On Monday, November 11, a piece of Orbost history was packed up and shipped off, bound for the National Museum of Australia in Canberra.
Members of the Snowy River Alliance and the Women of the Snowy River committees from Dalgety and Orbost the only two towns on the Snowy River downstream of Jindabyne were recently contacted by the museum as they sought items of significance relating to the negotiations that took place between the lobby groups, Murray River irrigators, hydroelectricity managers, scientists and federal and state governments in 1997/1998, and the years after, regarding the ‘Let the Snowy Flow’ and ‘28 Per Cent’ campaigns.
These items of history are to go on display in the museum for the next 10 years as part of a larger collection.
Items headed north include posters created by local school children, as well as ones used to protest, along with a large sculpture made from the reports issued by the Snowy Water Inquiry 1998. The sculpture was a team effort between Women of the Snowy River, Snowy River Alliance, Environment Victoria, Myer Foundation and Australia Geographic. It sprang from the disappointment they felt towards the information presented in the booklet.

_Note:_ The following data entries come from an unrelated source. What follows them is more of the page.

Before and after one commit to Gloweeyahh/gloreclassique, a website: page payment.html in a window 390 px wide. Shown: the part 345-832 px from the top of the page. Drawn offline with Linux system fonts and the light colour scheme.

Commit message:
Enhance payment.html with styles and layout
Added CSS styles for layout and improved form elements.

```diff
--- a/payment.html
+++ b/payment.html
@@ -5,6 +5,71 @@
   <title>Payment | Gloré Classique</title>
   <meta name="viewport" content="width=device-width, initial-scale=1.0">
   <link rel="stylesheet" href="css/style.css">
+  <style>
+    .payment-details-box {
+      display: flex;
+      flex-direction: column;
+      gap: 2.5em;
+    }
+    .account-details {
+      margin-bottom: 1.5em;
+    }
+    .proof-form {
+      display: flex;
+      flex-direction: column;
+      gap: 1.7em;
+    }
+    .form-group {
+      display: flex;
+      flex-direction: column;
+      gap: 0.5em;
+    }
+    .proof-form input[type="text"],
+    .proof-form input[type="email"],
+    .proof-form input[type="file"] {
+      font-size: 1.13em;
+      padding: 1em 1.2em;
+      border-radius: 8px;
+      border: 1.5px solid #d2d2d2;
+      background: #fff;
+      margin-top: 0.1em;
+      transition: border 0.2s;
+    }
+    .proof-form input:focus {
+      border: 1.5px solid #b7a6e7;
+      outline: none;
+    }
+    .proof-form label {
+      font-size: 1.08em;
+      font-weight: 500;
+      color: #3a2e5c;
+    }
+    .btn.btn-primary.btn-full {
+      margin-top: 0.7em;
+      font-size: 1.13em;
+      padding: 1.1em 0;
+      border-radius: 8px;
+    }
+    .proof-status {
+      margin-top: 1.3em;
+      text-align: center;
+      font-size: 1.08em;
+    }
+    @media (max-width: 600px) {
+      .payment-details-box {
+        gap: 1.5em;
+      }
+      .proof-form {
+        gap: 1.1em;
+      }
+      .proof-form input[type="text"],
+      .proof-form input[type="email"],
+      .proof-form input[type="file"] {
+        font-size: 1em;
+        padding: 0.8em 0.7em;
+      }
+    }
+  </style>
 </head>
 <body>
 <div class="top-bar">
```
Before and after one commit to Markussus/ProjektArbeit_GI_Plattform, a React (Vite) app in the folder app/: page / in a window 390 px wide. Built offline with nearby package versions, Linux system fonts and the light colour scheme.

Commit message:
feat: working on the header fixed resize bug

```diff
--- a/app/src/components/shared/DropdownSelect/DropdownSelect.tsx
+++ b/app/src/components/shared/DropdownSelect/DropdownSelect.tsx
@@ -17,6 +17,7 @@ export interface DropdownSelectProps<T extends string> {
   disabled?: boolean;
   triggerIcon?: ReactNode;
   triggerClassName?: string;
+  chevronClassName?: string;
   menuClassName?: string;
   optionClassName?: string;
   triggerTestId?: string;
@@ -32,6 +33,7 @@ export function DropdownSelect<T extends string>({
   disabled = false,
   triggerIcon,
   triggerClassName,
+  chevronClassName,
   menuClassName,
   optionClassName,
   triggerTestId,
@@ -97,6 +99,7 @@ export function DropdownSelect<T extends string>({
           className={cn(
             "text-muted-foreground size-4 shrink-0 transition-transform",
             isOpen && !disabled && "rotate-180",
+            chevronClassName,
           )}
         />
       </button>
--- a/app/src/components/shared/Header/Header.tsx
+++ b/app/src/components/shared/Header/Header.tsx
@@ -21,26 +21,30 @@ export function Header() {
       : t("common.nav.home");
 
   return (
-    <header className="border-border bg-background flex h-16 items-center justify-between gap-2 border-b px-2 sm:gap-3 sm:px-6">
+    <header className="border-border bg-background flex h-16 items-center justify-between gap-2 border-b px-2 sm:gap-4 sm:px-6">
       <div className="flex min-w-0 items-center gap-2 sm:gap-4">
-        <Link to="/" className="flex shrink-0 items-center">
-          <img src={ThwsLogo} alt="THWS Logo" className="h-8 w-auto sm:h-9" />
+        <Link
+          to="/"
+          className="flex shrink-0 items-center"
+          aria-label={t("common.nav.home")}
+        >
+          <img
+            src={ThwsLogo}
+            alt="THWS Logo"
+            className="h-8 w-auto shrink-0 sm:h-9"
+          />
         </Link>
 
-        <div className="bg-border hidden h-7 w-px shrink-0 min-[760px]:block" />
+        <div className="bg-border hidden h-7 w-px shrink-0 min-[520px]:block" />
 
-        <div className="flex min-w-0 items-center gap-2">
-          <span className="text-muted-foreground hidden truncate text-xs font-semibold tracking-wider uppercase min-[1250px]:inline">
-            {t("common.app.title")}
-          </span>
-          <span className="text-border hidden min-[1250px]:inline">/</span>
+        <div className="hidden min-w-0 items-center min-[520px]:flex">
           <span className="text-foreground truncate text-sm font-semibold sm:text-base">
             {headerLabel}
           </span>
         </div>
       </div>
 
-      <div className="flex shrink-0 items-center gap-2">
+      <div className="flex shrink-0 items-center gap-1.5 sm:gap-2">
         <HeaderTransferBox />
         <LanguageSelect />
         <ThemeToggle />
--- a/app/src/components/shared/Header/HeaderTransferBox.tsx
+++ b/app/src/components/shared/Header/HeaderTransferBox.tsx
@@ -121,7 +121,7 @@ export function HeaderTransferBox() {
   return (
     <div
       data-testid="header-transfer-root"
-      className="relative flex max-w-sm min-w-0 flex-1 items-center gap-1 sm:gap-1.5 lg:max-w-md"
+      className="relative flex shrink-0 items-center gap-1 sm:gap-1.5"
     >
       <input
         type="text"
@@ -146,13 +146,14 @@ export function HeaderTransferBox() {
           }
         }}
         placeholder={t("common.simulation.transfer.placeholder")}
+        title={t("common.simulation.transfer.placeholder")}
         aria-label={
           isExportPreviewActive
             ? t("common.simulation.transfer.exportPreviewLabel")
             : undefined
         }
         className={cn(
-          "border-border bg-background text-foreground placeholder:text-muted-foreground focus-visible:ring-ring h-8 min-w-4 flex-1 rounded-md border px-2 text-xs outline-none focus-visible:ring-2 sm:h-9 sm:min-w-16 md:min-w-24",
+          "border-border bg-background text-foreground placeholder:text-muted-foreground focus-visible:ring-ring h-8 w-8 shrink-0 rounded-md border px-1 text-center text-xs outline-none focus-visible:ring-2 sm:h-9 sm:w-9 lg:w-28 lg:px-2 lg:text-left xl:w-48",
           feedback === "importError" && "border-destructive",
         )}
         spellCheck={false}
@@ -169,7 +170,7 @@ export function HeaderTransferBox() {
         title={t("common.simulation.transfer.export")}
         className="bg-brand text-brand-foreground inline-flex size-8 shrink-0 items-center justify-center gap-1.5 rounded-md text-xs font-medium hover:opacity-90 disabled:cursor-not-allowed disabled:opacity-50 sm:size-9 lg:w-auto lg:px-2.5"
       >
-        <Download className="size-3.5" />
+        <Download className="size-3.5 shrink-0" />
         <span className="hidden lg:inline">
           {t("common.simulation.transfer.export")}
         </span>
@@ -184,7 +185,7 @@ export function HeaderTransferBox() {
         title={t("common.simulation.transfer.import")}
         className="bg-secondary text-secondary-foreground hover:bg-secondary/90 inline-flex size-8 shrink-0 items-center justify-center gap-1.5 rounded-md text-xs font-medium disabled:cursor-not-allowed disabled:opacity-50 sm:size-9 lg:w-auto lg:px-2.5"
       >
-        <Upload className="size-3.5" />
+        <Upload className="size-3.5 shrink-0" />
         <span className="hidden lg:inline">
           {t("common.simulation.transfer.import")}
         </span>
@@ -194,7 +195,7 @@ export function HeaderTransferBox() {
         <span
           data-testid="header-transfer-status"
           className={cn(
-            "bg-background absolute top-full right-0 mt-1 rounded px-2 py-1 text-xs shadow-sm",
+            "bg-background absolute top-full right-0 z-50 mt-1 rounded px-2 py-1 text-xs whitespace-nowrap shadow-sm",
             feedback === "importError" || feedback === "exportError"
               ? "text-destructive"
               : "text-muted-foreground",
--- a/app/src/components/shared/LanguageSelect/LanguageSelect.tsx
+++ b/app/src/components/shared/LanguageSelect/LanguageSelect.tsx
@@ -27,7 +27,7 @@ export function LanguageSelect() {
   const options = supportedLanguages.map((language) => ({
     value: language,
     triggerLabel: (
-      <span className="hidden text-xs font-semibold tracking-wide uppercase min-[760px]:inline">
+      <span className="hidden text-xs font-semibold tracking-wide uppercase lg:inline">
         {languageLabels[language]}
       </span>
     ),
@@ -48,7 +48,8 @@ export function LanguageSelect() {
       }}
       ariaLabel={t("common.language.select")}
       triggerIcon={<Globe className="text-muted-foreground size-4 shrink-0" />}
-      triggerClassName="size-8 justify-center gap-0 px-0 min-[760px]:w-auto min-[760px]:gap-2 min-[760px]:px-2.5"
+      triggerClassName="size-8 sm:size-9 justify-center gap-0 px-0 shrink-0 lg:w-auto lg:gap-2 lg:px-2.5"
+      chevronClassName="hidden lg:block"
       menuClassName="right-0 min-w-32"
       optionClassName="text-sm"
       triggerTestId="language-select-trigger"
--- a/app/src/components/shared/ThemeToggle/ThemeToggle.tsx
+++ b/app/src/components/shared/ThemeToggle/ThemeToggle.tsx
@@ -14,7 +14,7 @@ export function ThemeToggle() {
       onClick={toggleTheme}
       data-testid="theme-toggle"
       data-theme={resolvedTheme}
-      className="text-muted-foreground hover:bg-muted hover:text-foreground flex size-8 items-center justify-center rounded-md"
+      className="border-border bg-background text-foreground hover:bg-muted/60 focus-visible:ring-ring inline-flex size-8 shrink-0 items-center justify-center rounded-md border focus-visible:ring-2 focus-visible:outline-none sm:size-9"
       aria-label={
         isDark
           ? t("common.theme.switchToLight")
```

Through their creative display the women were able to depict their concerns for the Snowy and the impact the Snowy Hydro dams would have on the iconic river and its communities.
The sculpture included real sand, algae and rocks from the river to highlight its current state and took 14 days to construct by a small but dedicated team.
The sculpture was restored by Ruth Hanson and Dawn van den Berg before its voyage to Canberra.
PICTURED: Ruth Hanson worked with a small but dedicated team in 1997/98 to create the sculpture and has been a part of the restoration in preparation for the exhibition in Canberra.